Learning is a continual process, not only because knowledge is limitless, but the environment always changes. I think it is important to capture and consolidate what I have learnt as a trader. So I will be starting a series of “Lessons Learnt as a Trader (so far)” to do just that.
Focus on potential loss, not potential gain
It is easy to be influenced by greed. When we decide whether to do something, we evaluate based on the benefits we are potentially going to get. For e.g., we invest to get profits, if not why invest at all. In other words, we are motivated by benefits.
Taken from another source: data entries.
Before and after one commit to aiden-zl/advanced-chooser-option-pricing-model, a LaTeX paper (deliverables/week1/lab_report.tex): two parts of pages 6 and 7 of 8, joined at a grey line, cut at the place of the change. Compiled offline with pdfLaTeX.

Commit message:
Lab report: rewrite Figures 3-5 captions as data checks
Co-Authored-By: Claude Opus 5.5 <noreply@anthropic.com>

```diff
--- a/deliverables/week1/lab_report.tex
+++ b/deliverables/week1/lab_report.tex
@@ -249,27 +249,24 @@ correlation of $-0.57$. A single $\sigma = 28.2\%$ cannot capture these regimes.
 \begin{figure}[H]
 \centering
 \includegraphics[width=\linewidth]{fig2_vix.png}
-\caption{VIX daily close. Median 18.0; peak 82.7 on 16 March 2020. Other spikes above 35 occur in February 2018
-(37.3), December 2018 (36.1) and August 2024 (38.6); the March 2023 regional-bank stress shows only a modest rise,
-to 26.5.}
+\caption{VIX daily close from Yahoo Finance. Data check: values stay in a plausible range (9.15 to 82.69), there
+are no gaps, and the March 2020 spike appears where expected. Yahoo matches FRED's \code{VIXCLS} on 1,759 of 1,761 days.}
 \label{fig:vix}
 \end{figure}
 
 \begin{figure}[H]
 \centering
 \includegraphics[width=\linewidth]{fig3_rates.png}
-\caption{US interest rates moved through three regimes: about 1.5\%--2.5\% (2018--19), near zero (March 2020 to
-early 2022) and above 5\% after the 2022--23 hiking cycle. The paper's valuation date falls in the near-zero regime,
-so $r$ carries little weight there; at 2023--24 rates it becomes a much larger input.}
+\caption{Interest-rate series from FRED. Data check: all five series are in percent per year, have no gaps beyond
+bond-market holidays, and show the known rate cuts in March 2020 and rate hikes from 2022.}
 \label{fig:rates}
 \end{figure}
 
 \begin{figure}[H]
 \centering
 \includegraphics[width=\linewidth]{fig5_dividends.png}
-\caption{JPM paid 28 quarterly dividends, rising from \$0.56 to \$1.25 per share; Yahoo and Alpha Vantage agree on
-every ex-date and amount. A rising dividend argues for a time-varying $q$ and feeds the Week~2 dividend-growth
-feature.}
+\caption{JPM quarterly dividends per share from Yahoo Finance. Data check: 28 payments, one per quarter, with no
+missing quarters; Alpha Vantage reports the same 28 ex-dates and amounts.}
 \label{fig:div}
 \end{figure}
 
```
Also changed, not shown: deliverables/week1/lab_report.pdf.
This is where the problem comes. I tend to evaluate stocks based on the potential gains and not the potential loss. At times, I overexposed my capital or risking more than what I should be doing by adding too many positions. All because I felt bullish about the stocks. The key is nobody can be so sure that the stock market will go up the next few days, weeks, months or years. So the correct way is to focus on how much I can afford to lose and not be swayed by greed. As long as I sized my position properly, my trading account will not be wiped out. The priority is to focus on surviving and like what teacher says, “limit the downside and the upside will take care of itself.”
[Free Ebook] How should you invest your first $20,000?
We asked 14 Singapore finance bloggers to share what they would do if they could go back in time and invest their first $20,000. They can no longer rewind time, but you can learn from their experience and hopefully start with a better footing.
Adopt a Zen approach to trading
Humans are emotional beings. Psychological tests have shown that humans found more pain in losses than the enjoyment in profits. A person is more affected by a $1 loss than a $1 gain. As in, the intensity of emotions is greater for the loss than the gain even though they are of the same magnitude. This means that greed drives us to trade the market, but we become worried about losses after we have the contracts. All these emotions entangled with trading decisions jeopardize trading profits.
It is very difficult not to be affected at all by profits and losses but it is necessary to control the emotions. I believe a Zen master will be able to trade well because he can detach his emotions. A loss is nothing personal and a gain is nothing to be cheerful about.
My personal experience is that the trades that I rushed in usually turned out bad. I tend to do better when I have more time to analsye in a relaxed state. I must learn to stay calm and not be anxious to make profits. Do not rush trades.
Lose the battle but win the war
There is a need to focus the analysis on individual stocks, but a trader must have a longer horizon. That is, on the overall, is he growing his capital? He can afford to have losses along the way. The losses are acceptable as long as he has sound planning beforehand and execute accordingly, but he lost because market condition changed. This is not his fault. He lost the battle, but he has not lost the war. He must continue to focus on doing his trade properly and eventaully he will big battles and eventually the war, closing the year with good profits. To string the previous 2 points togther: a trader must approach a trade with caution, measuring the loss and risk to take, and thereafter follow as planned. If the trade turned into the loss, do not be affected emotionally, give yourself a pat if you followed your plan, and learn from it if you made a mistake. But carry on trading and fight the next battle, because you know you will win the war eventually as long as each battle is handled correctly.
On the contrary, do not boast about your 1 or 2 winning trades, because if you have not being doing the right thing, the market will punish you eventually. So what if you won the few battles but lost the war.
Almost everyone trades on retracement
This point is a tactical issue. I noticed that almost every trader trades on retracement, regardless the method used. Price must pullback before the trader will enter a trade. Even for a price breakout system that I used, I would need to wait for price pullback or retracement before entering. You will see the similarity in those who use trendline bounce as well as entries upon price touching the moving average. A trader who does not enter after a retracement risk riding a trend that may run out soon. Even if the trend continues, he only enjoys a smaller profit. The bigger risk in exchange for a smaller profit is not sound trading for the long run. The ability to identify and make trades after a valid retracement will yield big profits.